Task:
From the records below, copy the lines that include "this".

** Extracted records follows **

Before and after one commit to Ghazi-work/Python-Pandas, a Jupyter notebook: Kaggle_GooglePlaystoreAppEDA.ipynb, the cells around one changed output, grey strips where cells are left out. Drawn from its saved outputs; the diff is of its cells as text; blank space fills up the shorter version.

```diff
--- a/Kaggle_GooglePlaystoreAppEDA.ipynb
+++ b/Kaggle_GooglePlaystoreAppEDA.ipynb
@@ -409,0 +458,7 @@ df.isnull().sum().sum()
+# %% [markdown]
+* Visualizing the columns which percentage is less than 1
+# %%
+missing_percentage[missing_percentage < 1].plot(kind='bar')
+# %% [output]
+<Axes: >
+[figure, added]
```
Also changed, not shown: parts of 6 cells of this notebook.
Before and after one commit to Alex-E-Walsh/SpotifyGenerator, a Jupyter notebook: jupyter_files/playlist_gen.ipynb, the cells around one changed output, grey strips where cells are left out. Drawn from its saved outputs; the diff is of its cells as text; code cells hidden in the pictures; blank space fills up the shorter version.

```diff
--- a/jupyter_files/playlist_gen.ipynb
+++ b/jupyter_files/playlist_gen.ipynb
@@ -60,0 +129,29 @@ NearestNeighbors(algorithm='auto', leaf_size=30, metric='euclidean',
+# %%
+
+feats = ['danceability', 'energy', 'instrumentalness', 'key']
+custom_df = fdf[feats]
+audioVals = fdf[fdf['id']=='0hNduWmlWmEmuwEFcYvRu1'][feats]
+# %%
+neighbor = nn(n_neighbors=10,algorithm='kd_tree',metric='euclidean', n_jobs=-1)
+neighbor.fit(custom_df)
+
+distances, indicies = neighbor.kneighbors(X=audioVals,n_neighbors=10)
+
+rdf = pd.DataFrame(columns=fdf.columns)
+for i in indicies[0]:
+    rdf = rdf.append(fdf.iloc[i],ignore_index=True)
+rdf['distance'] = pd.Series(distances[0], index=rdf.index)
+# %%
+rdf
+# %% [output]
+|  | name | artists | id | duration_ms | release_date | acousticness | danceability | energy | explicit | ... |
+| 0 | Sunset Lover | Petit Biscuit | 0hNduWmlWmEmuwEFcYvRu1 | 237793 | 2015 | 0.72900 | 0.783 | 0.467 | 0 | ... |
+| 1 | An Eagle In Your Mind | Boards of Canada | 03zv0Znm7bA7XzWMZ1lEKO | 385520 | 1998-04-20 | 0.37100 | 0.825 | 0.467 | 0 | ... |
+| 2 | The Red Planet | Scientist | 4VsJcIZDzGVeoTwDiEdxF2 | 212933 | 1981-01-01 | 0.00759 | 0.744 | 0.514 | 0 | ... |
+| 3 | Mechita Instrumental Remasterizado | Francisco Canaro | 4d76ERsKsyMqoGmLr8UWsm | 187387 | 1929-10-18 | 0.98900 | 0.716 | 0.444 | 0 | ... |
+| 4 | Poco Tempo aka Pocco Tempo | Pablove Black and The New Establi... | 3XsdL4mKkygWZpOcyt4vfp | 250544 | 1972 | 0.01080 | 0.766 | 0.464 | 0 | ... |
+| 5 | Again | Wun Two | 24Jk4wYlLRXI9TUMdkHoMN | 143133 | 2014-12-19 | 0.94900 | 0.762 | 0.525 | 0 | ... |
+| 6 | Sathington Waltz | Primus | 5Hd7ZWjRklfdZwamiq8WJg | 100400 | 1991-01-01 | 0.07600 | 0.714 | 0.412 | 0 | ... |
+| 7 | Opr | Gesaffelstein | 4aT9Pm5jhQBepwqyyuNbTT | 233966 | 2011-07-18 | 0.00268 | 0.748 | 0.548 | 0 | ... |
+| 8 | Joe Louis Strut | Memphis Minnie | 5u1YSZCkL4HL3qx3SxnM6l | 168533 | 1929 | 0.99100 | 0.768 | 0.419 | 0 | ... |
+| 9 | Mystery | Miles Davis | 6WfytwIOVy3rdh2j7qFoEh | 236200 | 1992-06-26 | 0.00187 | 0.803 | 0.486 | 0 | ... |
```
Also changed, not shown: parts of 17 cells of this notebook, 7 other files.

** End of Extracted records **

Answer section:
Also changed, not shown: parts of 6 cells of this notebook.
Also changed, not shown: parts of 17 cells of this notebook, 7 other files.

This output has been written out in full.